Allow me the opportunity to project through my current pregnant character: she has a Darwinian and physiological predisposition, like most women, to pro-create. Her genetic profile has been adjusted and fine-tuned to persevere, to struggle, survive and transform for the sake of her newborn. She cannot indulge herself with the question “Is life worth living?” It isn’t in her vocabulary.

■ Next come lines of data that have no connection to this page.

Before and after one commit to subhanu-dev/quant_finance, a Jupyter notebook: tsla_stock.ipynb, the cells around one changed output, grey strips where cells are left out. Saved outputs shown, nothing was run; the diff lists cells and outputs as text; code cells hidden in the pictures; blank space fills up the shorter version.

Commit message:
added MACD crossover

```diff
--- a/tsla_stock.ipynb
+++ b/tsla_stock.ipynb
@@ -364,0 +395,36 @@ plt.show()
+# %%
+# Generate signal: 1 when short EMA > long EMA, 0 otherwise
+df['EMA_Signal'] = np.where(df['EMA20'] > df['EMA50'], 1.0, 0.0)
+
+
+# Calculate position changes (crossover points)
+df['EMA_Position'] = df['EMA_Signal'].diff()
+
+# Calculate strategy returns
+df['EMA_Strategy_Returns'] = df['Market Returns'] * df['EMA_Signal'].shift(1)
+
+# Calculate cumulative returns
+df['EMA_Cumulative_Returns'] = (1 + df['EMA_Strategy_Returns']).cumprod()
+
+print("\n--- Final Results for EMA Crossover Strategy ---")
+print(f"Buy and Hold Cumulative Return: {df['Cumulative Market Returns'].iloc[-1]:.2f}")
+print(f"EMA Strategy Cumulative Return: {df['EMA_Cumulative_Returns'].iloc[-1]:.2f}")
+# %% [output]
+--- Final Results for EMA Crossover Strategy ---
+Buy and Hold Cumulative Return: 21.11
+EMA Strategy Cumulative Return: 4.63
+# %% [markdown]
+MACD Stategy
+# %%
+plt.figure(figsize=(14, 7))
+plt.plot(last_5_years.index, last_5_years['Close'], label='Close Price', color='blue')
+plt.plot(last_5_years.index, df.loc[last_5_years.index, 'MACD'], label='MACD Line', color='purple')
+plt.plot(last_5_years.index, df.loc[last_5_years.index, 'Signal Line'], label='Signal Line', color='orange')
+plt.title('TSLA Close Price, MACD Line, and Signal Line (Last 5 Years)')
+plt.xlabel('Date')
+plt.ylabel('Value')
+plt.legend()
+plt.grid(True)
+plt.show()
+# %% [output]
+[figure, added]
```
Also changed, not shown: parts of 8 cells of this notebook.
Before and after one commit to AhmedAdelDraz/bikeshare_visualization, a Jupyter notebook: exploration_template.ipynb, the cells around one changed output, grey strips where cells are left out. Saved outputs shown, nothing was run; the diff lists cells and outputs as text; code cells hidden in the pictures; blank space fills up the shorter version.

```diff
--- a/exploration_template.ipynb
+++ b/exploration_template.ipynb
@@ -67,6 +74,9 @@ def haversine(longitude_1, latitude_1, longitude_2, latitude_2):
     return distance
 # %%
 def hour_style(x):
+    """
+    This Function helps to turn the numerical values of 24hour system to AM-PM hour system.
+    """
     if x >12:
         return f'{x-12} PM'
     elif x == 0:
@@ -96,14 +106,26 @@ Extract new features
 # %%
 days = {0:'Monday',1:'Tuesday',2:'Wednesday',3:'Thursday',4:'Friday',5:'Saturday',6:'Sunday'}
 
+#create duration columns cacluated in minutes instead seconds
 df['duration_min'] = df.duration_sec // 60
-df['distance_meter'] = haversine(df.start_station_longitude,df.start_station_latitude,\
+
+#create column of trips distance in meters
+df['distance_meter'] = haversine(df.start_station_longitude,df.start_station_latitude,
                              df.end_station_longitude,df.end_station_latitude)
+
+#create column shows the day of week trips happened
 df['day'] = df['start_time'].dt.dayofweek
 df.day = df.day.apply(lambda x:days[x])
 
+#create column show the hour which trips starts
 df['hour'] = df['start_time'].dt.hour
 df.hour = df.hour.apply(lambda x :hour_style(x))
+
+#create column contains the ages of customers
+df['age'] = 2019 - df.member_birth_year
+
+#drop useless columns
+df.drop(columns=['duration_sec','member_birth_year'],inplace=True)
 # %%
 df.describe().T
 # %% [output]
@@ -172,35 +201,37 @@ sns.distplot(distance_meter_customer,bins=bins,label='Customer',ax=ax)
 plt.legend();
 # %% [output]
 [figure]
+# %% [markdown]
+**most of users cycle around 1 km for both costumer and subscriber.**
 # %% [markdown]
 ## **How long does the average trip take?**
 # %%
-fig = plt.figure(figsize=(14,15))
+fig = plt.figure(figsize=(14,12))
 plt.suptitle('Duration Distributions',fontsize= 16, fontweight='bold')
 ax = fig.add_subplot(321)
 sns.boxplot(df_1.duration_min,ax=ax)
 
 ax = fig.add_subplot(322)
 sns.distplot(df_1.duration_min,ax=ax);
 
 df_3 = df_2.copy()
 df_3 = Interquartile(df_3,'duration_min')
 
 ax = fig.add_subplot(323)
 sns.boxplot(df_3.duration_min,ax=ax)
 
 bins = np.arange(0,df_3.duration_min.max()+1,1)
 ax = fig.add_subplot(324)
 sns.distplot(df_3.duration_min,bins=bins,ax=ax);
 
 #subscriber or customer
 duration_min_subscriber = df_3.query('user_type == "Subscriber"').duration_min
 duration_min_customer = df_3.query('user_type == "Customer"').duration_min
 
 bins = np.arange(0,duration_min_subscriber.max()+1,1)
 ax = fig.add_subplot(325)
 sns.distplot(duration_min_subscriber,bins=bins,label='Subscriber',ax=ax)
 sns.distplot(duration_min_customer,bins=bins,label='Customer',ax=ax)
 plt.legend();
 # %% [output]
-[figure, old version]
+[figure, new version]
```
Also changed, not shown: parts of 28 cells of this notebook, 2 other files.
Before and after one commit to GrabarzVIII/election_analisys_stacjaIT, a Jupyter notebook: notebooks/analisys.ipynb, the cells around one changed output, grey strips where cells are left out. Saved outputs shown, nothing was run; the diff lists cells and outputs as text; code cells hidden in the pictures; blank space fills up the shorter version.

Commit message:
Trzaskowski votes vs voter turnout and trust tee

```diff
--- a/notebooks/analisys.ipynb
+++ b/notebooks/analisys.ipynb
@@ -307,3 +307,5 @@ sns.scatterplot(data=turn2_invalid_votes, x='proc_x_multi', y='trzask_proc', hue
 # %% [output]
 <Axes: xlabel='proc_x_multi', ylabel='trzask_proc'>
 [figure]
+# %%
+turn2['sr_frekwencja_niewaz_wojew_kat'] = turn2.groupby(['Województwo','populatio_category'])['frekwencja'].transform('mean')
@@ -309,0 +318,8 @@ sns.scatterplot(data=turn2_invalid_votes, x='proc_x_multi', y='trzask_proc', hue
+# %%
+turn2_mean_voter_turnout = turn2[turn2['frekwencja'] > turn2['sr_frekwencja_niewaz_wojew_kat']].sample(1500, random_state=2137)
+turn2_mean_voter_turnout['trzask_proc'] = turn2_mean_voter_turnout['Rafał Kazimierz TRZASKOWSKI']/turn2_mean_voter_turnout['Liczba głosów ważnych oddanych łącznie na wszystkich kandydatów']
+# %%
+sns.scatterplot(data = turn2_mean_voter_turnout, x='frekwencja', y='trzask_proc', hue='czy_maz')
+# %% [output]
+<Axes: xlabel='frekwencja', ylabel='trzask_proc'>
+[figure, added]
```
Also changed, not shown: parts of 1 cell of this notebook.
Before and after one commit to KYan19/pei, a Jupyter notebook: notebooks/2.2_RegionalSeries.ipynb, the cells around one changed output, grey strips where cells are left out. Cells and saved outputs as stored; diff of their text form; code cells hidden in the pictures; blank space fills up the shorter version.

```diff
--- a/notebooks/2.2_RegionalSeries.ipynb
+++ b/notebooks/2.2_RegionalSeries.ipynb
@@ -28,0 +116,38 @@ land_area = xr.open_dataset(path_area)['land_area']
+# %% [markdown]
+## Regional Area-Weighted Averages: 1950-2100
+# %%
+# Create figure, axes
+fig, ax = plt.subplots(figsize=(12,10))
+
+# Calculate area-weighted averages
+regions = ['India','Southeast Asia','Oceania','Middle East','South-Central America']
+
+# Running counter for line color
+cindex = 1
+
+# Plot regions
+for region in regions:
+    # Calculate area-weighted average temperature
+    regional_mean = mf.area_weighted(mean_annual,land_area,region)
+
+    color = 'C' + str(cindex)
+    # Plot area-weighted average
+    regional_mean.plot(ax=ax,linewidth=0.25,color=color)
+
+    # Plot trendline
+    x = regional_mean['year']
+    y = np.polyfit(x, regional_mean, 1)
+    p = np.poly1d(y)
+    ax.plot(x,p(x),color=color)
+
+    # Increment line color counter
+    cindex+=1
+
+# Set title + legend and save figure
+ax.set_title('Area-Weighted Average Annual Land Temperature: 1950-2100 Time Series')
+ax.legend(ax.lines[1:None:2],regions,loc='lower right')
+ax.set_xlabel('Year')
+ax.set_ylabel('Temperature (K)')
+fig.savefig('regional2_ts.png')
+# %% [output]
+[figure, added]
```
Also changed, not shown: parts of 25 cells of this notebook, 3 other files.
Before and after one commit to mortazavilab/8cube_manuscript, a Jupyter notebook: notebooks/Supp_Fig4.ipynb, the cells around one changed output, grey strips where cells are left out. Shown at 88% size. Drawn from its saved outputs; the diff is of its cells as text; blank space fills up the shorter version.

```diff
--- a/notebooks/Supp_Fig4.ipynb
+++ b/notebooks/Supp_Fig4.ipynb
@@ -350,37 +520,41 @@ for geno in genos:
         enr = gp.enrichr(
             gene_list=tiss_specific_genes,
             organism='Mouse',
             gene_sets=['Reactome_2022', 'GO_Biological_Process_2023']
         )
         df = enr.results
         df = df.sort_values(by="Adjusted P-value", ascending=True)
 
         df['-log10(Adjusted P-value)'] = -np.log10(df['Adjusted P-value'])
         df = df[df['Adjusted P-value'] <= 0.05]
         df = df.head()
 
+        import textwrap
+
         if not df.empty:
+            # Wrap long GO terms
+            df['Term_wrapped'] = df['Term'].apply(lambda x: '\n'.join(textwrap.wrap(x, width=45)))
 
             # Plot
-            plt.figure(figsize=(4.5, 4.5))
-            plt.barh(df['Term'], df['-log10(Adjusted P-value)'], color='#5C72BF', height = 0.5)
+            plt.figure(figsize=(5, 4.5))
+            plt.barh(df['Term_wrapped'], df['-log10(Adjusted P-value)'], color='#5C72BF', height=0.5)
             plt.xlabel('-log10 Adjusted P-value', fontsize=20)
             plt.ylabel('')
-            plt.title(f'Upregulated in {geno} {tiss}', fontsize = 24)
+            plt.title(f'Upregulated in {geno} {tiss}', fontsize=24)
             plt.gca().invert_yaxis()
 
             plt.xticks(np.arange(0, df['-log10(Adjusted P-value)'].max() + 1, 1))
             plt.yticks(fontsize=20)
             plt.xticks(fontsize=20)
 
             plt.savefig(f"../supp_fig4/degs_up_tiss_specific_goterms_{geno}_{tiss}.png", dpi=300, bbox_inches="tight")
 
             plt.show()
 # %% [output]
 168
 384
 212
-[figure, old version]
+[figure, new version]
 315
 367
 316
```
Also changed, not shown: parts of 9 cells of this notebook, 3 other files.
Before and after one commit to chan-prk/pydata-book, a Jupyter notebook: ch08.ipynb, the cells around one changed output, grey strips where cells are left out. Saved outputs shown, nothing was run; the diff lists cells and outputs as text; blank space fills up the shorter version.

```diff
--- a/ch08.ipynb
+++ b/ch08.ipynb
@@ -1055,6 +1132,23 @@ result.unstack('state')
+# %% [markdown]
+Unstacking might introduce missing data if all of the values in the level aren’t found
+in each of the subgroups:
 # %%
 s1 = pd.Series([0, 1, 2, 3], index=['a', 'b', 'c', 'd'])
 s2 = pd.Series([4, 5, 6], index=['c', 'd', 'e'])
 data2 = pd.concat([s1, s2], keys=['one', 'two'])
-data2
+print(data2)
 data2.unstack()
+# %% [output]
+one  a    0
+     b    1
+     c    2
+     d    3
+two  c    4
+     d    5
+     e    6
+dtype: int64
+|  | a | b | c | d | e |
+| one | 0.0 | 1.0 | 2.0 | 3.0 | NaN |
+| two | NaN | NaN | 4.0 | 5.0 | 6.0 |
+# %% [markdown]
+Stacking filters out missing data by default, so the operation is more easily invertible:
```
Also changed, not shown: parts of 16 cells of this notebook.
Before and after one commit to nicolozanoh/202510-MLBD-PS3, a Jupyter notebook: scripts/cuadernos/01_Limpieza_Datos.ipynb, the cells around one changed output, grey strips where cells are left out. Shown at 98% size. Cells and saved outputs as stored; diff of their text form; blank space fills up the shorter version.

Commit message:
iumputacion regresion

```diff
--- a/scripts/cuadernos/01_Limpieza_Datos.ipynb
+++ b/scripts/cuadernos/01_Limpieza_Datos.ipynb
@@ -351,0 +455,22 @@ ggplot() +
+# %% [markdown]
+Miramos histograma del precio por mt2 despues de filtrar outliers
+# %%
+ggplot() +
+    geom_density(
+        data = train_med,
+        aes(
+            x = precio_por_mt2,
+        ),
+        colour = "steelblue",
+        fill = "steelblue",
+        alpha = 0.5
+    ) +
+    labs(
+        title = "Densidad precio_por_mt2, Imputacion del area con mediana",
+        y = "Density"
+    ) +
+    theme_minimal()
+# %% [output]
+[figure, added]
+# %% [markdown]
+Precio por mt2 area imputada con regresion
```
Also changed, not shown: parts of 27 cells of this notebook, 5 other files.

It seems to me there is something awry in proposing this discussion with equal footing for men and women. Given the ironic statistics, the math just doesn’t work. Some elusive elements of gender-related factoring could well be worth finding and examining, to open the discussion wider for men and women, selectively, who leave those of us behind wondering what we didn’t see, and how we might have helped – if said help was able to have prevented such loss.